*** Block opens ***

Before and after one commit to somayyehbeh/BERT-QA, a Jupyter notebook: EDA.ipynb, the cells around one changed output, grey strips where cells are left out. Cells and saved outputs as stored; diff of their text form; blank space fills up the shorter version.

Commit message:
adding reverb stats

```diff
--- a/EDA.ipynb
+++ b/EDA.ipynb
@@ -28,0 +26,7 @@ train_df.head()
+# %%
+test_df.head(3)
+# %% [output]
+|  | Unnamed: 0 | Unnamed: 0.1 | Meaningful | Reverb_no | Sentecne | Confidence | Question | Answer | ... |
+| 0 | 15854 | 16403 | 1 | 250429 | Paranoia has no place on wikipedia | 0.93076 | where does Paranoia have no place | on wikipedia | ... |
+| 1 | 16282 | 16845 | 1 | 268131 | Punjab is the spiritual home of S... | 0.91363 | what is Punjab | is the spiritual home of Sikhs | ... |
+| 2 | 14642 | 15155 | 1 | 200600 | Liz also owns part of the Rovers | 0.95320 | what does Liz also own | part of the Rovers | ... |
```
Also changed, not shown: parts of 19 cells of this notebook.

*** Block closes ***
*** Block opens ***

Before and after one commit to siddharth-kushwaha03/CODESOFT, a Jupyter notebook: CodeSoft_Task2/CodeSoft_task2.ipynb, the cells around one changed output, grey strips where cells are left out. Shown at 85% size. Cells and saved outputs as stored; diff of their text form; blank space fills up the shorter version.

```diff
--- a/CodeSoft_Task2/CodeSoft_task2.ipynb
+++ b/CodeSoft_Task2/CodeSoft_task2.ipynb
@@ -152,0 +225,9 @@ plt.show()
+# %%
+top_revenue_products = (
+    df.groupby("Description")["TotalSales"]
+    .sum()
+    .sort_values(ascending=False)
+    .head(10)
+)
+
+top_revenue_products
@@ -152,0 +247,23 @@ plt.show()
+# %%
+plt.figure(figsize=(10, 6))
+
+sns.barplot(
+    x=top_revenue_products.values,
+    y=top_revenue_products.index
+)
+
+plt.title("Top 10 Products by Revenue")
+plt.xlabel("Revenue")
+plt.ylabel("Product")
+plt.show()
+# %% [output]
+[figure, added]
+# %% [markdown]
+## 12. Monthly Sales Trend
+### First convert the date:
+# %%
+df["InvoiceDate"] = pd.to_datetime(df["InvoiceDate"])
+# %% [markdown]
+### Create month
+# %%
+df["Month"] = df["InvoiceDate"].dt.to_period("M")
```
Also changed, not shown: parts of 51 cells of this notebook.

*** Block closes ***
*** Block opens ***

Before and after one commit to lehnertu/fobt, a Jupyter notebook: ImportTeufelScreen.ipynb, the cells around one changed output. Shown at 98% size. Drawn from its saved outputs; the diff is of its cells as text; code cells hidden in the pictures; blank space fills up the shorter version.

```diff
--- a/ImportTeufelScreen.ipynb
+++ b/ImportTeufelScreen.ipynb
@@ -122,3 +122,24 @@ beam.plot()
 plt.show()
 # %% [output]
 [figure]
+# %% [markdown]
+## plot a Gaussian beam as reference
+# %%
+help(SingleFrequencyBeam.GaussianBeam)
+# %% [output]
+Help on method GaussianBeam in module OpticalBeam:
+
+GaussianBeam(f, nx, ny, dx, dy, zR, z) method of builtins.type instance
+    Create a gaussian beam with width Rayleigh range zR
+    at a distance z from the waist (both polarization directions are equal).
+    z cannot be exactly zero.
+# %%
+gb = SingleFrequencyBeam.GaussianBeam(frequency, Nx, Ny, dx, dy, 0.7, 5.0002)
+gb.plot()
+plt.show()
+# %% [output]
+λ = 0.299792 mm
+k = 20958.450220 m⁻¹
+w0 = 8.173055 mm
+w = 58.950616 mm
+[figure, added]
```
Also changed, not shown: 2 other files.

*** Block closes ***

WORK INSTRUCTION:
Each line that contains "parts" is to be copied from the listing above.

FINISHED EXERCISE:
Also changed, not shown: parts of 19 cells of this notebook.
Also changed, not shown: parts of 51 cells of this notebook.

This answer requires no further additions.